### THE TASK:
Keyword search on "accounts": report each line of the records that contains it.

### INFORMATION PROVIDED:

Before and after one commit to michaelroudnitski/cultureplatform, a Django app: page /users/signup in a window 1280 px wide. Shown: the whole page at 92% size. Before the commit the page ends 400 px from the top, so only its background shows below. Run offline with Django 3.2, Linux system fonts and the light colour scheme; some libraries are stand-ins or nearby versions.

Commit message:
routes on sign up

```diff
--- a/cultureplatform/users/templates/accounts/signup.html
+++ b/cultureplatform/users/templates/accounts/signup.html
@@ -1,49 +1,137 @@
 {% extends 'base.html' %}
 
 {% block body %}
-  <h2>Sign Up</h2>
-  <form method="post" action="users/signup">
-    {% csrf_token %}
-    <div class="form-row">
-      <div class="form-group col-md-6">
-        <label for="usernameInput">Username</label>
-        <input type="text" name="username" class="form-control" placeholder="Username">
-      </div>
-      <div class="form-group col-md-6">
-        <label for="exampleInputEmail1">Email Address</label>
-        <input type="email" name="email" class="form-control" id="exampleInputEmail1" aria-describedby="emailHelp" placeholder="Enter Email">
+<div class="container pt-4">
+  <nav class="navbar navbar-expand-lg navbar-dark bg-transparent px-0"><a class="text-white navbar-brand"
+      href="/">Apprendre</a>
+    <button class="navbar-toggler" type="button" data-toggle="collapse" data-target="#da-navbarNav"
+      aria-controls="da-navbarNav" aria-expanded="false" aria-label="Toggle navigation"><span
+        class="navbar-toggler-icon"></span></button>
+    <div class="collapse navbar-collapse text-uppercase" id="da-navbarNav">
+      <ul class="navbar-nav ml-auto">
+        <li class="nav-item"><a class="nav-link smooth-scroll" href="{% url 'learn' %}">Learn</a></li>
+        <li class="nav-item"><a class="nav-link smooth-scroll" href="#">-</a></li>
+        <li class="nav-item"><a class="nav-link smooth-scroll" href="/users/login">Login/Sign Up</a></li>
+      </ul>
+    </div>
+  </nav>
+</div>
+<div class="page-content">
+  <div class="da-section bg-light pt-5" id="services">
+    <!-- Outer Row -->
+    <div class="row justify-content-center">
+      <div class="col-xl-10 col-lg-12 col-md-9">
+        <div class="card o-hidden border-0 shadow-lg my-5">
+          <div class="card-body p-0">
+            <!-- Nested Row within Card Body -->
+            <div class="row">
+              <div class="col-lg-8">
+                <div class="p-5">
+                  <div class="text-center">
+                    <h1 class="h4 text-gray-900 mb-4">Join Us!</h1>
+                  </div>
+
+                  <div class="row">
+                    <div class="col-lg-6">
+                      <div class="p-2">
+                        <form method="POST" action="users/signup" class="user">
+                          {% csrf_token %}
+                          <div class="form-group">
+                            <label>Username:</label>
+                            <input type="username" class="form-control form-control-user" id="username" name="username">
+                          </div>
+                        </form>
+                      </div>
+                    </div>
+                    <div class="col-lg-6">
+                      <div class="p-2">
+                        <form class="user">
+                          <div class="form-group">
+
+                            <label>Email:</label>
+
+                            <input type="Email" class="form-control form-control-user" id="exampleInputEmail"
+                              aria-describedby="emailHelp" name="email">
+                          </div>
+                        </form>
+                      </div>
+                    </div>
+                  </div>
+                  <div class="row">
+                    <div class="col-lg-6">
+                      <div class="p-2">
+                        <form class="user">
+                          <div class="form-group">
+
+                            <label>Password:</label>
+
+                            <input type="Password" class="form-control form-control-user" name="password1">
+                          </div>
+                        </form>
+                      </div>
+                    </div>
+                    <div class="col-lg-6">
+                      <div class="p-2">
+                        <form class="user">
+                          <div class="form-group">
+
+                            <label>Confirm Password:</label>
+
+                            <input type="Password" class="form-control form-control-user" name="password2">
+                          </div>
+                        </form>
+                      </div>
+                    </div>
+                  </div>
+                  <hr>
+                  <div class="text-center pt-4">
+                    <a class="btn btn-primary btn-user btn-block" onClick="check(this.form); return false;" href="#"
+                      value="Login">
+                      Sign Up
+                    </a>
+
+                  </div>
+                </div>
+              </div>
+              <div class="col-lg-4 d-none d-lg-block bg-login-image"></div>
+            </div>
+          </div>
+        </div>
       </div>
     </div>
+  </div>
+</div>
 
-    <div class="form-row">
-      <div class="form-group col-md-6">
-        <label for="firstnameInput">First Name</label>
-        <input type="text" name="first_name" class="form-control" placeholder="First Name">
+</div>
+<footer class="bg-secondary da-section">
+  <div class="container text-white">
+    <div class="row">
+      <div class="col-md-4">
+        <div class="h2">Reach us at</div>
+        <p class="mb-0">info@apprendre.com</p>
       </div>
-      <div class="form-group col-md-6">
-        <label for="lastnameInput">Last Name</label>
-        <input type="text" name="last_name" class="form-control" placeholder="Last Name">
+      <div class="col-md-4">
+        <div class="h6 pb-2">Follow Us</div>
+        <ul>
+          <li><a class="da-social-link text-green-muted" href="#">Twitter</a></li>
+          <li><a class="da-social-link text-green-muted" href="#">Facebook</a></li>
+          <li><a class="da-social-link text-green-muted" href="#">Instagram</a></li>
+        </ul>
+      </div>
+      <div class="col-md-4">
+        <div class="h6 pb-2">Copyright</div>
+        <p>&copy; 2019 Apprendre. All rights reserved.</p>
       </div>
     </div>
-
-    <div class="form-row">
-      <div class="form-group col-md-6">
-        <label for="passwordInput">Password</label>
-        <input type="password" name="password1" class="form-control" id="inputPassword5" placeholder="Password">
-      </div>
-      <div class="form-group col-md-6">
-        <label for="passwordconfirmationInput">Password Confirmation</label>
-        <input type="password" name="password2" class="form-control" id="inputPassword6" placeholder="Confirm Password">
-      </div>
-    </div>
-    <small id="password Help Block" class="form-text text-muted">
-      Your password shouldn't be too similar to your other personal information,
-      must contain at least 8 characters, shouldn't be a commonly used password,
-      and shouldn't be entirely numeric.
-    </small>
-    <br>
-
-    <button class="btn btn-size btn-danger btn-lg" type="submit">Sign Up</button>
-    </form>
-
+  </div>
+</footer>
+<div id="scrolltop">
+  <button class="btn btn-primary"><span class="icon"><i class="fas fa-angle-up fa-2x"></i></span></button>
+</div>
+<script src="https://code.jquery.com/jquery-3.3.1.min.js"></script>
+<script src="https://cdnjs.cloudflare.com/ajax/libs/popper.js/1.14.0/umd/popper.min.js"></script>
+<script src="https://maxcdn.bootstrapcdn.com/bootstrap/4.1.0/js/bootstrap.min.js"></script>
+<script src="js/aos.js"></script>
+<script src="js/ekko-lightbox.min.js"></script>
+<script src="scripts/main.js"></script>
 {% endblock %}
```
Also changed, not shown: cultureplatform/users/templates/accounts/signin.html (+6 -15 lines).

### YOUR RESPONSE:
--- a/cultureplatform/users/templates/accounts/signup.html
+++ b/cultureplatform/users/templates/accounts/signup.html
Also changed, not shown: cultureplatform/users/templates/accounts/signin.html (+6 -15 lines).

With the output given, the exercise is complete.